Table of Contents

The Later Roman EmpirePreface
Introduction
Further Reading
Family Tree of Constantine the Great
Introductory Note

The Later Roman Empire
Book 14
Book 15
Book 16
Book 17
Book 18
Book 19
Book 20
Book 21
Book 22
Book 23
Book 24
Book 25
Book 26
Book 27
Book 28
Book 29
Book 30
Book 31

Notes on the Text
Note on Officials and their Titles
Notes on PersonsDates of Emperors
Geographical key
Maps
General Map
Monuments of Rome
Map A: Gaul, Germany, and the Rhine
Map B: The Danube, Italy and Thrace
Map C: The East and Persia
Map D: Asia Minor

From Our Editors
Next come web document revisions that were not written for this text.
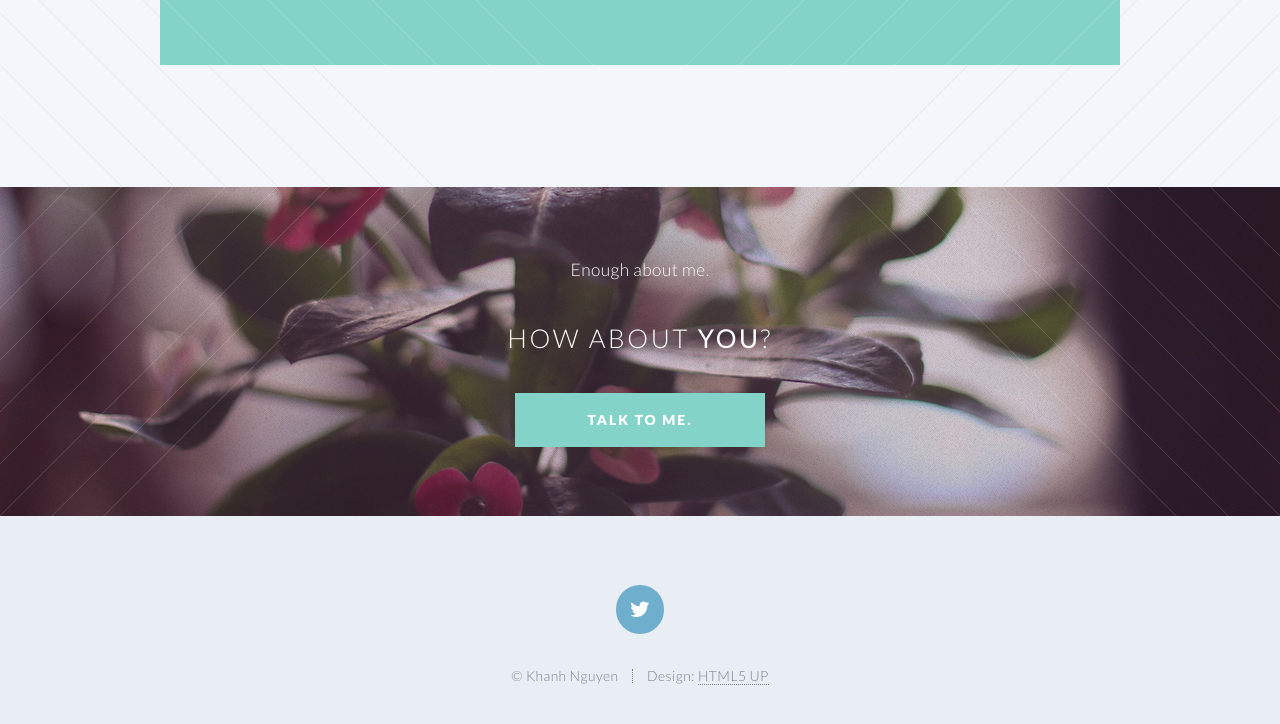
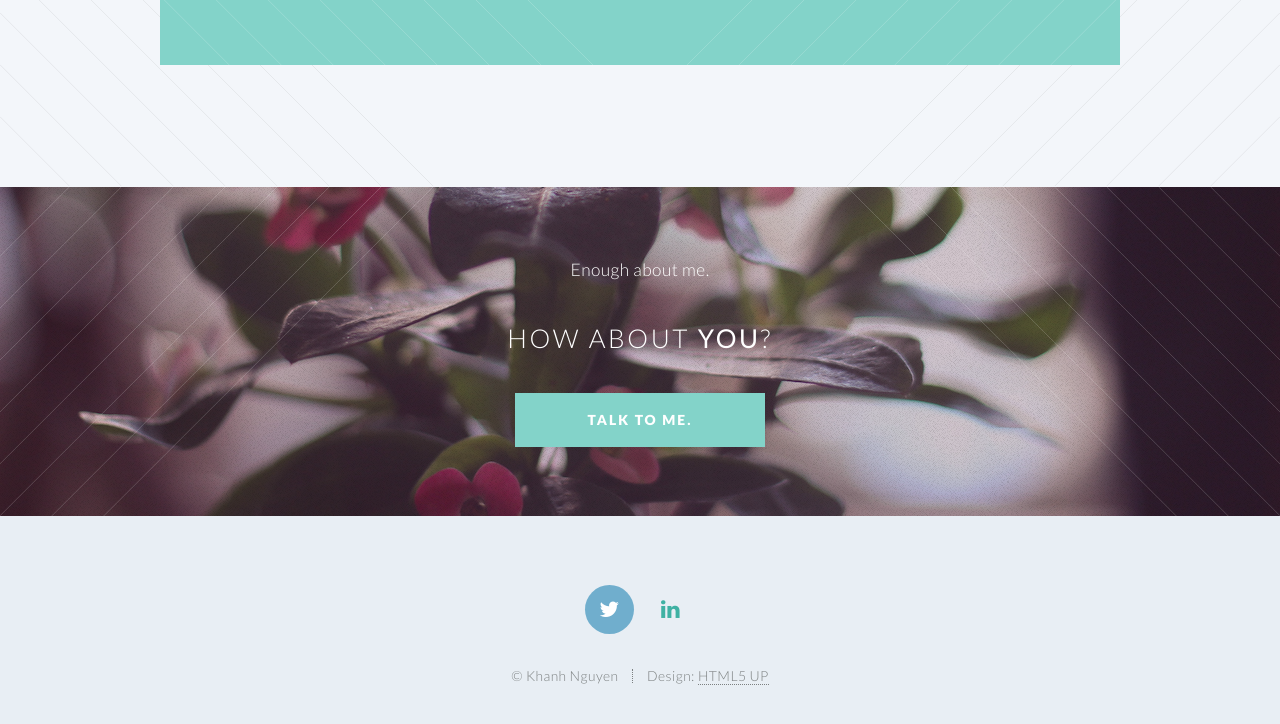
Before and after one commit to ykhn/ykhn.github.io, a plain HTML site: page index.html in a window 1280 px wide. Shown: the part 1797-2521 px from the top of the page. Drawn offline with Linux system fonts and the light colour scheme.

Commit message:
Updated LinkedIn

```diff
--- a/index.html
+++ b/index.html
@@ -168,10 +168,12 @@
 
 				<ul class="icons">
 					<li><a href="http://www.twitter.com/KhanhNwin" class="icon circle fa-twitter"><span class="label">Twitter</span></a></li>
+                    <li><a href="http://www.linkedin.com/in/khanhnwin" class="icon circle fa-linkedin"><span class="label">LinkedIn</span></a></li>
 				</ul>
 
 				<ul class="copyright">
 					<li>&copy; Khanh Nguyen</li><li>Design: <a href="http://html5up.net">HTML5 UP</a></li>
+
 				</ul>
 
 			</footer>
```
He wasn’t a professional man of letters, but an army officer of Greek origin born in Antioch. He was contemporary with the events described in what remains of his work.The Later Roman Empire by Ammianus Marcellinus describes a 25-year period that was reigned by emperors Constantius, Julian, Jovian, Valentinian and Valens. Marcellinus was a pagan and admirer of the apostate Julian, but his treatment of Christianity is free from prejudice.